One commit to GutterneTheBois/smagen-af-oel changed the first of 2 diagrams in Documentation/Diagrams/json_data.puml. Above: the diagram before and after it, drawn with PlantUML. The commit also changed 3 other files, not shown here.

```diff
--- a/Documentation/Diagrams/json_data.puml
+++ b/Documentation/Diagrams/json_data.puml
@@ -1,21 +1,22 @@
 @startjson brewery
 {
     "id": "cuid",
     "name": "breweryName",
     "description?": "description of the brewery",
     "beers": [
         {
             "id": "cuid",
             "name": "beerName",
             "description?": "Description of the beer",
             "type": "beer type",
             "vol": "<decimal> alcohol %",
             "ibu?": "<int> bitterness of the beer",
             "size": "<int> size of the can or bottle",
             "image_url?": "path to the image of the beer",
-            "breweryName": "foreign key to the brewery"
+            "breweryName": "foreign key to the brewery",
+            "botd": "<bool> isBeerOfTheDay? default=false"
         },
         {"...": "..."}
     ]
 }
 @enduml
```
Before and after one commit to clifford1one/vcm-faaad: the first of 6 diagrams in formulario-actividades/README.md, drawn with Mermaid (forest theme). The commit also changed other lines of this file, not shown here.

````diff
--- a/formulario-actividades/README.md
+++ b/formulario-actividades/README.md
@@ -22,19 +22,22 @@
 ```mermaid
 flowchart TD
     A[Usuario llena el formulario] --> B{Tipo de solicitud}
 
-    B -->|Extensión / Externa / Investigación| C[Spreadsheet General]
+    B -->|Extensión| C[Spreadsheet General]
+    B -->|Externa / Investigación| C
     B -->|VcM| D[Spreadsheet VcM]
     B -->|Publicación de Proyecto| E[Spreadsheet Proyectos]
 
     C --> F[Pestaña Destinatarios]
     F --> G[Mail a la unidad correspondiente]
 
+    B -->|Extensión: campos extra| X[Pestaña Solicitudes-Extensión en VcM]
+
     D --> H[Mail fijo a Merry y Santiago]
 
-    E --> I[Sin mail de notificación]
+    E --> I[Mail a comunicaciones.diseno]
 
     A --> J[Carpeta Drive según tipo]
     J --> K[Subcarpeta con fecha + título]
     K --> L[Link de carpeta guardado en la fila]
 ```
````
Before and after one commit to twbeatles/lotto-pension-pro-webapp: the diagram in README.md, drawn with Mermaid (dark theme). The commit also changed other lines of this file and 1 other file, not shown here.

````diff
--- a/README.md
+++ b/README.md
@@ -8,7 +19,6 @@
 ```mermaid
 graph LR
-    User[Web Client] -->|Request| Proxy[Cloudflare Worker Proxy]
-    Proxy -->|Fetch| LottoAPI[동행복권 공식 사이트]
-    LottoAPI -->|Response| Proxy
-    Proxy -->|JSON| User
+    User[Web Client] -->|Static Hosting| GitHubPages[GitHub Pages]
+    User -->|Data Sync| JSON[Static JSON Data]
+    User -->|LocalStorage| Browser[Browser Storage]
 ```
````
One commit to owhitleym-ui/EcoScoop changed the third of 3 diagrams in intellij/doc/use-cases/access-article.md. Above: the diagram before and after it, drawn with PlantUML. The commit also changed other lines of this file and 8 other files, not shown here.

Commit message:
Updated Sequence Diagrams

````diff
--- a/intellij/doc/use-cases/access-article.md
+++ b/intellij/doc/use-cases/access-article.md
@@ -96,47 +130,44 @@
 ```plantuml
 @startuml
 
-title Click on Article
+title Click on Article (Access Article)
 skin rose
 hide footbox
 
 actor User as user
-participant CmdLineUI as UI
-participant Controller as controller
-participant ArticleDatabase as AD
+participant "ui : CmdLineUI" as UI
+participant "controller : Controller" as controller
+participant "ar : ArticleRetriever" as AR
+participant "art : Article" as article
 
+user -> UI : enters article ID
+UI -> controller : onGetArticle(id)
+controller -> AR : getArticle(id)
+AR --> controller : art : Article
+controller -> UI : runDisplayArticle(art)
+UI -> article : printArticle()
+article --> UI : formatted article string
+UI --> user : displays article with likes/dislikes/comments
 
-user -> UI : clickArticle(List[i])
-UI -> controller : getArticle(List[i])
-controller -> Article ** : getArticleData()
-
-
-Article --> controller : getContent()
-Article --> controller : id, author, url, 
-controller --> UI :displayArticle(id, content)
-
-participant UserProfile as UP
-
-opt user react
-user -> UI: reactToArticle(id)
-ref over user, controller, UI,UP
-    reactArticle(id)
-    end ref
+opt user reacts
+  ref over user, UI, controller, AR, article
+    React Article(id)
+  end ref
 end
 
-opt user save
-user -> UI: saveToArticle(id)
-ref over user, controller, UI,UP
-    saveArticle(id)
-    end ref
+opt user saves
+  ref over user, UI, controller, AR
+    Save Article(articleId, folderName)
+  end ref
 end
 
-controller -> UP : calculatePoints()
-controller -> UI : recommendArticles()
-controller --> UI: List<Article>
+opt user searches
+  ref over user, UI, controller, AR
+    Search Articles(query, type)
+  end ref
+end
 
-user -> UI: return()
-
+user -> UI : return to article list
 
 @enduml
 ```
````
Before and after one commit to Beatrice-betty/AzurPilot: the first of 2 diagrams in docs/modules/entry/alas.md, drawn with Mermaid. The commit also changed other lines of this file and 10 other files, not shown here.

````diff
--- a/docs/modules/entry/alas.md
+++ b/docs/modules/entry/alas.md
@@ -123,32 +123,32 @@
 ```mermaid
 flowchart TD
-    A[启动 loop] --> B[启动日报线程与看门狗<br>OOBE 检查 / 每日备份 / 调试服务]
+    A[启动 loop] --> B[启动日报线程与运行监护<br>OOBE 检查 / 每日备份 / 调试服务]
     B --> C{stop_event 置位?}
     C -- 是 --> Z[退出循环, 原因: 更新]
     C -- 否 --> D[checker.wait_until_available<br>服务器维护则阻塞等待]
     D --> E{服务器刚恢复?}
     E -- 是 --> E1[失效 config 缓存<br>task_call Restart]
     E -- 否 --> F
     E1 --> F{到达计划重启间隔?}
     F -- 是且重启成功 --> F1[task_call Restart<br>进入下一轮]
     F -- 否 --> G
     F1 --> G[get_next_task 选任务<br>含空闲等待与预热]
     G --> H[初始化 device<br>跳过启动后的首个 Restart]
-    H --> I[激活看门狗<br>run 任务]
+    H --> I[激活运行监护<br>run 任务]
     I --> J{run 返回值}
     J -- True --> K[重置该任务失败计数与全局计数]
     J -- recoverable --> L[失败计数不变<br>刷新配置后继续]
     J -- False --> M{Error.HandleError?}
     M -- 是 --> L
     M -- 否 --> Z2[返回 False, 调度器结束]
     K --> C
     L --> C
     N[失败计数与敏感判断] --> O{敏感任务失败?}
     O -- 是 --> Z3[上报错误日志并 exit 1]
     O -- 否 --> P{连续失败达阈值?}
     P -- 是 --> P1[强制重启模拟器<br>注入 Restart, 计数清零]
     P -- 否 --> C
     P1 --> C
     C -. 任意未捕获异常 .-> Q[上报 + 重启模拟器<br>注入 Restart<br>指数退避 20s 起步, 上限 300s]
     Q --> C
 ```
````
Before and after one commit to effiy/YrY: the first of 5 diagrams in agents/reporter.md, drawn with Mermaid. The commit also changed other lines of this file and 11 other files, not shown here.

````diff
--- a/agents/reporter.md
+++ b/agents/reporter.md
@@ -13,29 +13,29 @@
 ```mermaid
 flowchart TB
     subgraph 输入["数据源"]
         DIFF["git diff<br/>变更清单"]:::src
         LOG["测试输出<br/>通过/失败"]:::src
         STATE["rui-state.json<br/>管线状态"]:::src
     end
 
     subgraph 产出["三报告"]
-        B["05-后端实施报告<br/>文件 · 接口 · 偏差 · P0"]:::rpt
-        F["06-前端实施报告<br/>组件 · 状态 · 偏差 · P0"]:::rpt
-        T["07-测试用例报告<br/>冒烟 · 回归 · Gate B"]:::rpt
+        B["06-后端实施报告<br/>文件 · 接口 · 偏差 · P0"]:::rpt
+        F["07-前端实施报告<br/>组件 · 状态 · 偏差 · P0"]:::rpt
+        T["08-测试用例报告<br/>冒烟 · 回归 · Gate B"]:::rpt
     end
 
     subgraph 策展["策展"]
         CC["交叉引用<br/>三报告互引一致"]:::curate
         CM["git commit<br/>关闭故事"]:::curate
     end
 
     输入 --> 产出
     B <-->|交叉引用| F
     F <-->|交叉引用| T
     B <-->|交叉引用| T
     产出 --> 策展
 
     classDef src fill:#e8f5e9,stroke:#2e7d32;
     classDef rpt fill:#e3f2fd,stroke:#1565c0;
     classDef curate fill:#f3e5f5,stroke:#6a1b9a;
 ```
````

- - -

DESCRIPTION OF THE TASK ->
Report each line in the entries where the string "README" occurs.

OUTPUT ->
Before and after one commit to clifford1one/vcm-faaad: the first of 6 diagrams in formulario-actividades/README.md, drawn with Mermaid (forest theme). The commit also changed other lines of this file, not shown here.
--- a/formulario-actividades/README.md
+++ b/formulario-actividades/README.md
Before and after one commit to twbeatles/lotto-pension-pro-webapp: the diagram in README.md, drawn with Mermaid (dark theme). The commit also changed other lines of this file and 1 other file, not shown here.
--- a/README.md
+++ b/README.md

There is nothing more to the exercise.